The word "display" occurs in some lines of the listing. Copy those lines.

__Provided records__
______________________________

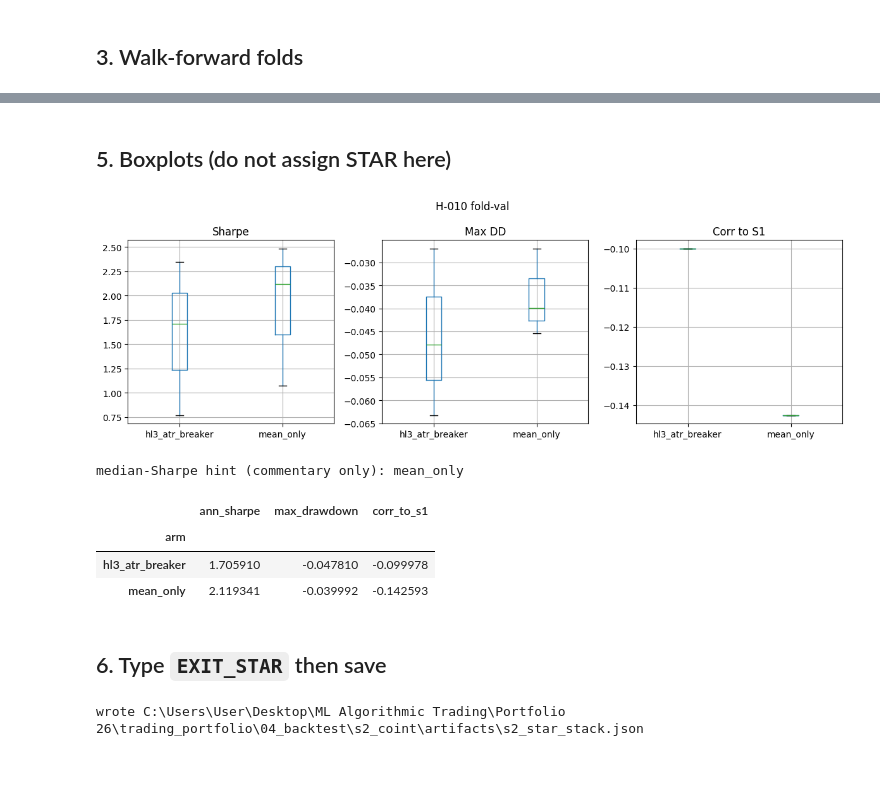
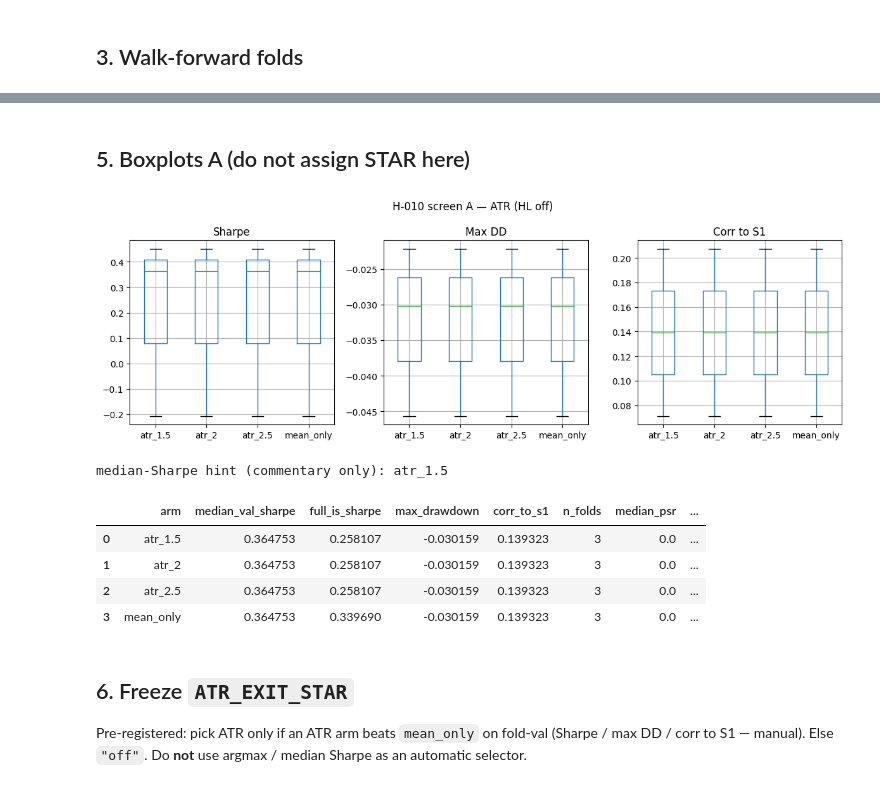
Before and after one commit to charlievellacott/trading_portfolio, a Jupyter notebook: 02_research/s2_coint/notebooks/hypothesis_tests/H-010_exits.ipynb, the cells around one changed output, grey strips where cells are left out. Drawn from its saved outputs; the diff is of its cells as text; code cells hidden in the pictures.

```diff
--- a/02_research/s2_coint/notebooks/hypothesis_tests/H-010_exits.ipynb
+++ b/02_research/s2_coint/notebooks/hypothesis_tests/H-010_exits.ipynb
@@ -72,0 +82,16 @@ UNIVERSE D PAIRS ['WSO|WSO.B', 'HEI|HEI.A', 'NWS|NWSA']
+# %%
+# --- H-010 editable constants ---
+PAIR_MAX_LOSS = -0.10  # per-pair breaker when ATR stop is on
+ATR_MULTS = (1.5, 2.0, 2.5)
+HL_EXIT_N = 3.0  # half-lives for the HL-on arm in screen B
+ATR_RISK_FRAC = 0.01  # book loss target at the k×ATR stop
+
+HYP_ID = "H-010"
+ALL_ARM_NAMES = (
+    ["mean_only"]
+    + [f"atr_{m:g}" for m in ATR_MULTS]
+    + ["hl_off", "hl_on"]
+)
+register_hypothesis_arms(HYP_ID, ALL_ARM_NAMES, overwrite=True)
+print("PAIR_MAX_LOSS", PAIR_MAX_LOSS, "ATR_MULTS", ATR_MULTS, "HL_EXIT_N", HL_EXIT_N)
+print("ledger arms", ALL_ARM_NAMES)
@@ -179,0 +192,20 @@ fold_df
+# %%
+configs_atr = {
+    "mean_only": config_from_stack(
+        stack,
+        atr_stop_mult=None,
+        hl_exit_n=None,
+    ),
+}
+for m in ATR_MULTS:
+    configs_atr[f"atr_{m:g}"] = config_from_stack(
+        stack,
+        atr_stop_mult=float(m),
+        hl_exit_n=None,
+        pair_max_loss=float(PAIR_MAX_LOSS),
+        atr_risk_frac=float(ATR_RISK_FRAC),
+    )
+
+fold_df_atr = fold_val_metrics(panel, folds, configs_atr, hyp_id=HYP_ID, s1_weekly=s1_weekly)
+full_is_df_atr = full_is_metrics(panel, configs_atr, hyp_id=HYP_ID, s1_weekly=s1_weekly)
+fold_df_atr
@@ -180,24 +226,20 @@ fold_df
 # %% [markdown]
-## 5. Boxplots (do not assign STAR here)
+## 5. Boxplots A (do not assign STAR here)
 # %%
-plot_fold_boxplots(fold_df, title="H-010 fold-val")
+plot_fold_boxplots(fold_df_atr, title="H-010 screen A — ATR (HL off)")
 plt.show()
-print("median-Sharpe hint (commentary only):", median_sharpe_hint(fold_df))
-display(arm_selection_table(fold_df, full_is_df))
+print("median-Sharpe hint (commentary only):", median_sharpe_hint(fold_df_atr))
+display(arm_selection_table(fold_df_atr, full_is_df_atr))
 # %% [output]
-[figure, old version]
+[figure, new version]
-median-Sharpe hint (commentary only): mean_only
+median-Sharpe hint (commentary only): atr_1.5
-|  | ann_sharpe | max_drawdown | corr_to_s1 |
-| arm |  |  |  |
-| hl3_atr_breaker | 1.705910 | -0.047810 | -0.099978 |
-| mean_only | 2.119341 | -0.039992 | -0.142593 |
+|  | arm | median_val_sharpe | full_is_sharpe | max_drawdown | corr_to_s1 | n_folds | median_psr | ... |
+| 0 | atr_1.5 | 0.364753 | 0.258107 | -0.030159 | 0.139323 | 3 | 0.0 | ... |
+| 1 | atr_2 | 0.364753 | 0.258107 | -0.030159 | 0.139323 | 3 | 0.0 | ... |
+| 2 | atr_2.5 | 0.364753 | 0.258107 | -0.030159 | 0.139323 | 3 | 0.0 | ... |
+| 3 | mean_only | 0.364753 | 0.339690 | -0.030159 | 0.139323 | 3 | 0.0 | ... |
-# %% [markdown]
-## 6. Type `EXIT_STAR` then save
-# %%
-EXIT_STAR = "mean_only"  # TODO set after review — do not use argmax / median Sharpe
-require_star("EXIT_STAR", EXIT_STAR)
-stack["EXIT_STAR"] = EXIT_STAR
-save_star_stack(STAR_PATH, stack)
-print("wrote", STAR_PATH)
-# %% [output]
-wrote C:\Users\User\Desktop\ML Algorithmic Trading\Portfolio 26\trading_portfolio\04_backtest\s2_coint\artifacts\s2_star_stack.json
+# %% [markdown]
+## 6. Freeze `ATR_EXIT_STAR`
+
+Pre-registered: pick ATR only if an ATR arm beats `mean_only` on fold-val (Sharpe / max DD / corr to S1 — manual). Else `"off"`.
+Do **not** use argmax / median Sharpe as an automatic selector.
```
Also changed, not shown: parts of 23 cells of this notebook, 16 other files.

______________________________

__Completed task__
-display(arm_selection_table(fold_df, full_is_df))
+display(arm_selection_table(fold_df_atr, full_is_df_atr))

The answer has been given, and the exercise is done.